When one considers the Roman Empire at its zenith, one might think of it as what New York Times columnist David Brooks characterized as “a mighty fortress in a dangerous world,” whereas the focus of the Athenian Empire was more about debate, democracy, and “creative crossroads leading an open and fundamentally harmonious world,” Brooks wrote.
I thought about Brooks’ characterization as an excellent metaphor to explain the difference in roles between that of a corporate legal department and a corporate compliance function. Understanding these differences in roles helps to explain why a chief compliance officer should not be housed in legal, but rather should lead a separate corporate function.
The role of a legal department is to be the fortress that protects a corporation. It uses the legal tools available to it: attorney-client privilege, the attorney work-product privilege, and other trappings to keep information from getting outside of a corporation to be used against it by shareholders, regulators, or third parties. It is not designed to be open facing, but rather closed, thereby (hopefully) shielding the company from not only unwanted eyes, but also fines, penalties, and lawsuit payouts.
The role of a compliance department, on the other hand, is to prevent, detect, and remediate. These difference in roles between that of a corporate legal department and a corporate compliance function are starkly laid out in the “Evaluation of Corporate Compliance Programs,” a document published in February by the Fraud Section of the Department of Justice’s Criminal Division that provides a list of sample topics and questions in evaluating a corporate compliance program.
One of the first inquiries listed by the government in its document, for example, concerns a root-cause analysis and whether those factors unearthed in the root-cause analysis were remediated through a continuous improvement process. The document continues on to inquire how the company not only considered its compliance program going forward, but what it did with the information obtained in the continuous monitoring process.
A corporate law department does not operationalize its function throughout an organization.
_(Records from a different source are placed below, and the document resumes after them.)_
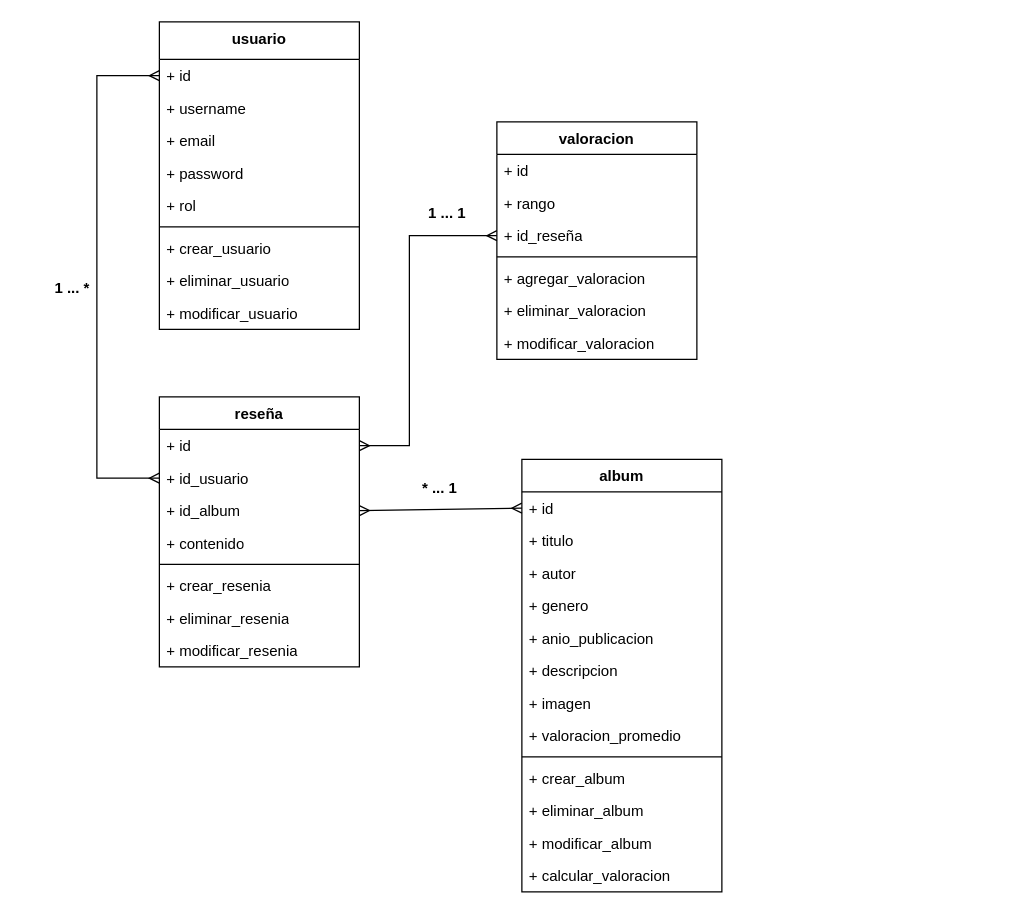
The draw.io diagram docs/MODELO_DE_DOMINIO.drawio in TPI-TUP/VinyLog, before the edit. Source tidied: cells renumbered, new cells numbered last; positions are measured from the earlier drawing's top-left corner, leaving out a move shared by most shapes. Both pictures are drawn from the tidied source at 125%, with x=0, y=0 at pixel (21, 21).
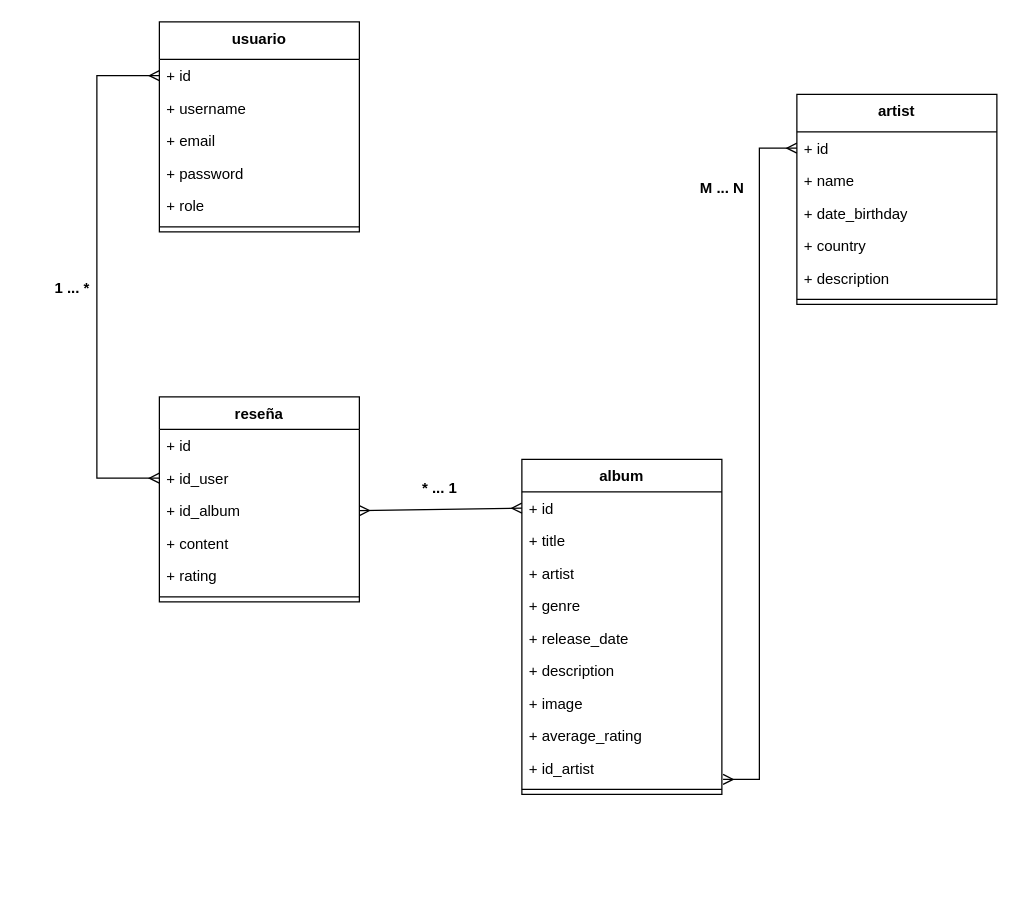
After the change.

Commit message:
fix modelo de dominio

The change refers to these unchanged cells:
```xml
<mxCell id="3" value="+ id" style="text;strokeColor=none;fillColor=none;align=left;verticalAlign=top;spacingLeft=4;spacingRight=4;overflow=hidden;points=[[0,0.5],[1,0.5]];portConstraint=eastwest;whiteSpace=wrap;html=1;" parent="2" vertex="1">
  <mxGeometry y="26" width="160" height="26" as="geometry" />
</mxCell>
```

The edit, as a diff of the source:
```diff
@@
     <mxCell id="2" value="reseña" style="swimlane;fontStyle=1;align=center;verticalAlign=top;horizontal=1;startSize=26;whiteSpace=wrap;html=1;" parent="1" vertex="1">
-      <mxGeometry x="110" y="300" width="160" height="216" as="geometry" />
+      <mxGeometry x="110" y="300" width="160" height="164" as="geometry" />
     </mxCell>
@@
-    <mxCell id="4" value="+ id_usuario" style="text;strokeColor=none;fillColor=none;align=left;verticalAlign=top;spacingLeft=4;spacingRight=4;overflow=hidden;points=[[0,0.5],[1,0.5]];portConstraint=eastwest;whiteSpace=wrap;html=1;" parent="2" vertex="1">
+    <mxCell id="4" value="+ id_user" style="text;strokeColor=none;fillColor=none;align=left;verticalAlign=top;spacingLeft=4;spacingRight=4;overflow=hidden;points=[[0,0.5],[1,0.5]];portConstraint=eastwest;whiteSpace=wrap;html=1;" parent="2" vertex="1">
       <mxGeometry y="52" width="160" height="26" as="geometry" />
     </mxCell>
@@
-    <mxCell id="6" value="+ contenido" style="text;strokeColor=none;fillColor=none;align=left;verticalAlign=top;spacingLeft=4;spacingRight=4;overflow=hidden;whiteSpace=wrap;html=1;" parent="2" vertex="1">
+    <mxCell id="6" value="+ content" style="text;strokeColor=none;fillColor=none;align=left;verticalAlign=top;spacingLeft=4;spacingRight=4;overflow=hidden;whiteSpace=wrap;html=1;" parent="2" vertex="1">
       <mxGeometry y="104" width="160" height="26" as="geometry" />
     </mxCell>
+    <mxCell id="49" value="+ rating" style="text;strokeColor=none;fillColor=none;align=left;verticalAlign=top;spacingLeft=4;spacingRight=4;overflow=hidden;whiteSpace=wrap;html=1;" parent="2" vertex="1">
+      <mxGeometry y="130" width="160" height="26" as="geometry" />
+    </mxCell>
     <mxCell id="7" style="line;strokeWidth=1;fillColor=none;align=left;verticalAlign=middle;spacingTop=-1;spacingLeft=3;spacingRight=3;labelPosition=right;strokeColor=inherit;" parent="2" vertex="1">
-      <mxGeometry y="130" width="160" height="8" as="geometry" />
+      <mxGeometry y="156" width="160" height="8" as="geometry" />
     </mxCell>
-    <mxCell id="8" value="+ crear_resenia" style="text;strokeColor=none;fillColor=none;align=left;verticalAlign=top;spacingLeft=4;spacingRight=4;overflow=hidden;whiteSpace=wrap;html=1;" parent="2" vertex="1">
-      <mxGeometry y="138" width="160" height="26" as="geometry" />
-    </mxCell>
-    <mxCell id="9" value="+ eliminar_resenia" style="text;strokeColor=none;fillColor=none;align=left;verticalAlign=top;spacingLeft=4;spacingRight=4;overflow=hidden;whiteSpace=wrap;html=1;" parent="2" vertex="1">
-      <mxGeometry y="164" width="160" height="26" as="geometry" />
-    </mxCell>
-    <mxCell id="10" value="+ modificar_resenia" style="text;strokeColor=none;fillColor=none;align=left;verticalAlign=top;spacingLeft=4;spacingRight=4;overflow=hidden;whiteSpace=wrap;html=1;" parent="2" vertex="1">
-      <mxGeometry y="190" width="160" height="26" as="geometry" />
-    </mxCell>
     <mxCell id="11" value="usuario" style="swimlane;fontStyle=1;align=center;verticalAlign=top;horizontal=1;startSize=30;whiteSpace=wrap;html=1;" parent="1" vertex="1">
-      <mxGeometry x="110" width="160" height="246" as="geometry" />
+      <mxGeometry x="110" width="160" height="168" as="geometry" />
     </mxCell>
@@
-    <mxCell id="16" value="+ rol" style="text;strokeColor=none;fillColor=none;align=left;verticalAlign=top;spacingLeft=4;spacingRight=4;overflow=hidden;whiteSpace=wrap;html=1;" parent="11" vertex="1">
+    <mxCell id="16" value="+ role" style="text;strokeColor=none;fillColor=none;align=left;verticalAlign=top;spacingLeft=4;spacingRight=4;overflow=hidden;whiteSpace=wrap;html=1;" parent="11" vertex="1">
       <mxGeometry y="134" width="160" height="26" as="geometry" />
     </mxCell>
@@
-    <mxCell id="18" value="+ crear_usuario" style="text;strokeColor=none;fillColor=none;align=left;verticalAlign=top;spacingLeft=4;spacingRight=4;overflow=hidden;whiteSpace=wrap;html=1;" parent="11" vertex="1">
-      <mxGeometry y="168" width="160" height="26" as="geometry" />
-    </mxCell>
-    <mxCell id="19" value="+ eliminar_usuario" style="text;strokeColor=none;fillColor=none;align=left;verticalAlign=top;spacingLeft=4;spacingRight=4;overflow=hidden;whiteSpace=wrap;html=1;" parent="11" vertex="1">
-      <mxGeometry y="194" width="160" height="26" as="geometry" />
-    </mxCell>
-    <mxCell id="20" value="+ modificar_usuario" style="text;strokeColor=none;fillColor=none;align=left;verticalAlign=top;spacingLeft=4;spacingRight=4;overflow=hidden;whiteSpace=wrap;html=1;" parent="11" vertex="1">
-      <mxGeometry y="220" width="160" height="26" as="geometry" />
-    </mxCell>
     <mxCell id="21" value="album&lt;div&gt;&lt;br&gt;&lt;/div&gt;" style="swimlane;fontStyle=1;align=center;verticalAlign=top;horizontal=1;startSize=26;whiteSpace=wrap;html=1;" parent="1" vertex="1">
-      <mxGeometry x="400" y="350" width="160" height="346" as="geometry" />
+      <mxGeometry x="400" y="350" width="160" height="268" as="geometry" />
     </mxCell>
@@
-    <mxCell id="23" value="+ titulo" style="text;strokeColor=none;fillColor=none;align=left;verticalAlign=top;spacingLeft=4;spacingRight=4;overflow=hidden;whiteSpace=wrap;html=1;" parent="21" vertex="1">
+    <mxCell id="23" value="+ title" style="text;strokeColor=none;fillColor=none;align=left;verticalAlign=top;spacingLeft=4;spacingRight=4;overflow=hidden;whiteSpace=wrap;html=1;" parent="21" vertex="1">
       <mxGeometry y="52" width="160" height="26" as="geometry" />
     </mxCell>
-    <mxCell id="24" value="+ autor" style="text;strokeColor=none;fillColor=none;align=left;verticalAlign=top;spacingLeft=4;spacingRight=4;overflow=hidden;whiteSpace=wrap;html=1;" parent="21" vertex="1">
+    <mxCell id="24" value="+ artist" style="text;strokeColor=none;fillColor=none;align=left;verticalAlign=top;spacingLeft=4;spacingRight=4;overflow=hidden;whiteSpace=wrap;html=1;" parent="21" vertex="1">
       <mxGeometry y="78" width="160" height="26" as="geometry" />
     </mxCell>
-    <mxCell id="25" value="+ genero" style="text;strokeColor=none;fillColor=none;align=left;verticalAlign=top;spacingLeft=4;spacingRight=4;overflow=hidden;whiteSpace=wrap;html=1;" parent="21" vertex="1">
+    <mxCell id="25" value="+ genre" style="text;strokeColor=none;fillColor=none;align=left;verticalAlign=top;spacingLeft=4;spacingRight=4;overflow=hidden;whiteSpace=wrap;html=1;" parent="21" vertex="1">
       <mxGeometry y="104" width="160" height="26" as="geometry" />
     </mxCell>
-    <mxCell id="26" value="+ anio_publicacion" style="text;strokeColor=none;fillColor=none;align=left;verticalAlign=top;spacingLeft=4;spacingRight=4;overflow=hidden;whiteSpace=wrap;html=1;" parent="21" vertex="1">
+    <mxCell id="26" value="+ release_date" style="text;strokeColor=none;fillColor=none;align=left;verticalAlign=top;spacingLeft=4;spacingRight=4;overflow=hidden;whiteSpace=wrap;html=1;" parent="21" vertex="1">
       <mxGeometry y="130" width="160" height="26" as="geometry" />
     </mxCell>
-    <mxCell id="27" value="+ descripcion" style="text;strokeColor=none;fillColor=none;align=left;verticalAlign=top;spacingLeft=4;spacingRight=4;overflow=hidden;whiteSpace=wrap;html=1;" parent="21" vertex="1">
+    <mxCell id="27" value="+ description" style="text;strokeColor=none;fillColor=none;align=left;verticalAlign=top;spacingLeft=4;spacingRight=4;overflow=hidden;whiteSpace=wrap;html=1;" parent="21" vertex="1">
       <mxGeometry y="156" width="160" height="26" as="geometry" />
     </mxCell>
-    <mxCell id="28" value="+ imagen" style="text;strokeColor=none;fillColor=none;align=left;verticalAlign=top;spacingLeft=4;spacingRight=4;overflow=hidden;whiteSpace=wrap;html=1;" parent="21" vertex="1">
+    <mxCell id="28" value="+ image" style="text;strokeColor=none;fillColor=none;align=left;verticalAlign=top;spacingLeft=4;spacingRight=4;overflow=hidden;whiteSpace=wrap;html=1;" parent="21" vertex="1">
       <mxGeometry y="182" width="160" height="26" as="geometry" />
     </mxCell>
-    <mxCell id="29" value="+ valoracion_promedio" style="text;strokeColor=none;fillColor=none;align=left;verticalAlign=top;spacingLeft=4;spacingRight=4;overflow=hidden;whiteSpace=wrap;html=1;" parent="21" vertex="1">
+    <mxCell id="29" value="+ average_rating" style="text;strokeColor=none;fillColor=none;align=left;verticalAlign=top;spacingLeft=4;spacingRight=4;overflow=hidden;whiteSpace=wrap;html=1;" parent="21" vertex="1">
       <mxGeometry y="208" width="160" height="26" as="geometry" />
     </mxCell>
+    <mxCell id="50" value="+ id_artist" style="text;strokeColor=none;fillColor=none;align=left;verticalAlign=top;spacingLeft=4;spacingRight=4;overflow=hidden;points=[[0,0.5],[1,0.5]];portConstraint=eastwest;whiteSpace=wrap;html=1;" parent="21" vertex="1">
+      <mxGeometry y="234" width="160" height="26" as="geometry" />
+    </mxCell>
     <mxCell id="30" style="line;strokeWidth=1;fillColor=none;align=left;verticalAlign=middle;spacingTop=-1;spacingLeft=3;spacingRight=3;labelPosition=right;strokeColor=inherit;" parent="21" vertex="1">
-      <mxGeometry y="234" width="160" height="8" as="geometry" />
+      <mxGeometry y="260" width="160" height="8" as="geometry" />
     </mxCell>
-    <mxCell id="31" value="+ crear_album" style="text;strokeColor=none;fillColor=none;align=left;verticalAlign=top;spacingLeft=4;spacingRight=4;overflow=hidden;whiteSpace=wrap;html=1;" parent="21" vertex="1">
-      <mxGeometry y="242" width="160" height="26" as="geometry" />
-    </mxCell>
-    <mxCell id="32" value="+ eliminar_album" style="text;strokeColor=none;fillColor=none;align=left;verticalAlign=top;spacingLeft=4;spacingRight=4;overflow=hidden;whiteSpace=wrap;html=1;" parent="21" vertex="1">
-      <mxGeometry y="268" width="160" height="26" as="geometry" />
-    </mxCell>
-    <mxCell id="33" value="+ modificar_album" style="text;strokeColor=none;fillColor=none;align=left;verticalAlign=top;spacingLeft=4;spacingRight=4;overflow=hidden;whiteSpace=wrap;html=1;" parent="21" vertex="1">
-      <mxGeometry y="294" width="160" height="26" as="geometry" />
-    </mxCell>
-    <mxCell id="34" value="+ calcular_valoracion" style="text;strokeColor=none;fillColor=none;align=left;verticalAlign=top;spacingLeft=4;spacingRight=4;overflow=hidden;whiteSpace=wrap;html=1;" parent="21" vertex="1">
-      <mxGeometry y="320" width="160" height="26" as="geometry" />
-    </mxCell>
@@
-    <mxCell id="37" value="valoracion" style="swimlane;fontStyle=1;align=center;verticalAlign=top;horizontal=1;startSize=26;whiteSpace=wrap;html=1;" parent="1" vertex="1">
-      <mxGeometry x="380" y="80" width="160" height="190" as="geometry" />
-    </mxCell>
+    <mxCell id="46" value="* ... 1" style="text;align=center;fontStyle=1;verticalAlign=middle;spacingLeft=3;spacingRight=3;strokeColor=none;html=1;" parent="1" vertex="1">
+      <mxGeometry x="293.5" y="360" width="80" height="26" as="geometry" />
+    </mxCell>
+    <mxCell id="48" value="1 ... *" style="text;align=center;fontStyle=1;verticalAlign=middle;spacingLeft=3;spacingRight=3;strokeColor=none;html=1;" parent="1" vertex="1">
+      <mxGeometry y="200" width="80" height="26" as="geometry" />
+    </mxCell>
+    <mxCell id="51" value="artist" style="swimlane;fontStyle=1;align=center;verticalAlign=top;horizontal=1;startSize=30;whiteSpace=wrap;html=1;" parent="1" vertex="1">
+      <mxGeometry x="620" y="58" width="160" height="168" as="geometry" />
+    </mxCell>
-    <mxCell id="38" value="+ id" style="text;strokeColor=none;fillColor=none;align=left;verticalAlign=top;spacingLeft=4;spacingRight=4;overflow=hidden;points=[[0,0.5],[1,0.5]];portConstraint=eastwest;whiteSpace=wrap;html=1;" parent="37" vertex="1">
-      <mxGeometry y="26" width="160" height="26" as="geometry" />
+    <mxCell id="38" value="+ id" style="text;strokeColor=none;fillColor=none;align=left;verticalAlign=top;spacingLeft=4;spacingRight=4;overflow=hidden;points=[[0,0.5],[1,0.5]];portConstraint=eastwest;whiteSpace=wrap;html=1;" parent="51" vertex="1">
+      <mxGeometry y="30" width="160" height="26" as="geometry" />
     </mxCell>
-    <mxCell id="39" value="+ rango" style="text;strokeColor=none;fillColor=none;align=left;verticalAlign=top;spacingLeft=4;spacingRight=4;overflow=hidden;whiteSpace=wrap;html=1;" parent="37" vertex="1">
-      <mxGeometry y="52" width="160" height="26" as="geometry" />
-    </mxCell>
-    <mxCell id="40" value="+ id_reseña" style="text;strokeColor=none;fillColor=none;align=left;verticalAlign=top;spacingLeft=4;spacingRight=4;overflow=hidden;points=[[0,0.5],[1,0.5]];portConstraint=eastwest;whiteSpace=wrap;html=1;" parent="37" vertex="1">
-      <mxGeometry y="78" width="160" height="26" as="geometry" />
-    </mxCell>
-    <mxCell id="41" style="line;strokeWidth=1;fillColor=none;align=left;verticalAlign=middle;spacingTop=-1;spacingLeft=3;spacingRight=3;labelPosition=right;strokeColor=inherit;" parent="37" vertex="1">
-      <mxGeometry y="104" width="160" height="8" as="geometry" />
-    </mxCell>
-    <mxCell id="42" value="+ agregar_valoracion" style="text;strokeColor=none;fillColor=none;align=left;verticalAlign=top;spacingLeft=4;spacingRight=4;overflow=hidden;whiteSpace=wrap;html=1;" parent="37" vertex="1">
-      <mxGeometry y="112" width="160" height="26" as="geometry" />
-    </mxCell>
-    <mxCell id="43" value="+ eliminar_valoracion" style="text;strokeColor=none;fillColor=none;align=left;verticalAlign=top;spacingLeft=4;spacingRight=4;overflow=hidden;whiteSpace=wrap;html=1;" parent="37" vertex="1">
-      <mxGeometry y="138" width="160" height="26" as="geometry" />
-    </mxCell>
-    <mxCell id="44" value="+ modificar_valoracion" style="text;strokeColor=none;fillColor=none;align=left;verticalAlign=top;spacingLeft=4;spacingRight=4;overflow=hidden;whiteSpace=wrap;html=1;" parent="37" vertex="1">
-      <mxGeometry y="164" width="160" height="26" as="geometry" />
-    </mxCell>
-    <mxCell id="45" style="edgeStyle=orthogonalEdgeStyle;rounded=0;jettySize=auto;html=1;exitX=1;exitY=0.5;exitDx=0;exitDy=0;entryX=0;entryY=0.5;entryDx=0;entryDy=0;startArrow=ERmany;startFill=0;endArrow=ERmany;endFill=0;" parent="1" edge="1" source="3" target="40">
-      <mxGeometry relative="1" as="geometry">
-        <Array as="points">
-          <mxPoint x="310" y="339" />
-          <mxPoint x="310" y="171" />
-        </Array>
-      </mxGeometry>
-    </mxCell>
-    <mxCell id="46" value="* ... 1" style="text;align=center;fontStyle=1;verticalAlign=middle;spacingLeft=3;spacingRight=3;strokeColor=none;html=1;" parent="1" vertex="1">
-      <mxGeometry x="293.5" y="360" width="80" height="26" as="geometry" />
-    </mxCell>
-    <mxCell id="47" value="1 ... 1" style="text;align=center;fontStyle=1;verticalAlign=middle;spacingLeft=3;spacingRight=3;strokeColor=none;html=1;" parent="1" vertex="1">
-      <mxGeometry x="300" y="140" width="80" height="26" as="geometry" />
-    </mxCell>
-    <mxCell id="48" value="1 ... *" style="text;align=center;fontStyle=1;verticalAlign=middle;spacingLeft=3;spacingRight=3;strokeColor=none;html=1;" parent="1" vertex="1">
-      <mxGeometry y="200" width="80" height="26" as="geometry" />
-    </mxCell>
+    <mxCell id="52" value="+ name" style="text;strokeColor=none;fillColor=none;align=left;verticalAlign=top;spacingLeft=4;spacingRight=4;overflow=hidden;whiteSpace=wrap;html=1;" parent="51" vertex="1">
+      <mxGeometry y="56" width="160" height="26" as="geometry" />
+    </mxCell>
+    <mxCell id="53" value="+ date_birthday" style="text;strokeColor=none;fillColor=none;align=left;verticalAlign=top;spacingLeft=4;spacingRight=4;overflow=hidden;whiteSpace=wrap;html=1;" parent="51" vertex="1">
+      <mxGeometry y="82" width="160" height="26" as="geometry" />
+    </mxCell>
+    <mxCell id="54" value="+ country" style="text;strokeColor=none;fillColor=none;align=left;verticalAlign=top;spacingLeft=4;spacingRight=4;overflow=hidden;whiteSpace=wrap;html=1;" parent="51" vertex="1">
+      <mxGeometry y="108" width="160" height="26" as="geometry" />
+    </mxCell>
+    <mxCell id="55" value="+ description" style="text;strokeColor=none;fillColor=none;align=left;verticalAlign=top;spacingLeft=4;spacingRight=4;overflow=hidden;whiteSpace=wrap;html=1;" parent="51" vertex="1">
+      <mxGeometry y="134" width="160" height="26" as="geometry" />
+    </mxCell>
+    <mxCell id="56" style="line;strokeWidth=1;fillColor=none;align=left;verticalAlign=middle;spacingTop=-1;spacingLeft=3;spacingRight=3;labelPosition=right;strokeColor=inherit;" parent="51" vertex="1">
+      <mxGeometry y="160" width="160" height="8" as="geometry" />
+    </mxCell>
+    <mxCell id="57" style="edgeStyle=orthogonalEdgeStyle;html=1;exitX=1.006;exitY=0.846;exitDx=0;exitDy=0;entryX=0;entryY=0.5;entryDx=0;entryDy=0;exitPerimeter=0;endArrow=ERmany;endFill=0;rounded=0;curved=0;startArrow=ERmany;startFill=0;" parent="1" edge="1" source="50" target="38">
+      <mxGeometry relative="1" as="geometry" />
+    </mxCell>
+    <mxCell id="58" value="M ... N" style="text;align=center;fontStyle=1;verticalAlign=middle;spacingLeft=3;spacingRight=3;strokeColor=none;html=1;" parent="1" vertex="1">
+      <mxGeometry x="520" y="120" width="80" height="26" as="geometry" />
+    </mxCell>
```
Quite the opposite, the law department often draws back information into its fortress function.
Thus, when someone asks you the difference in roles between legal and compliance going forward, explain to them it is akin to the differences between Rome and Athens.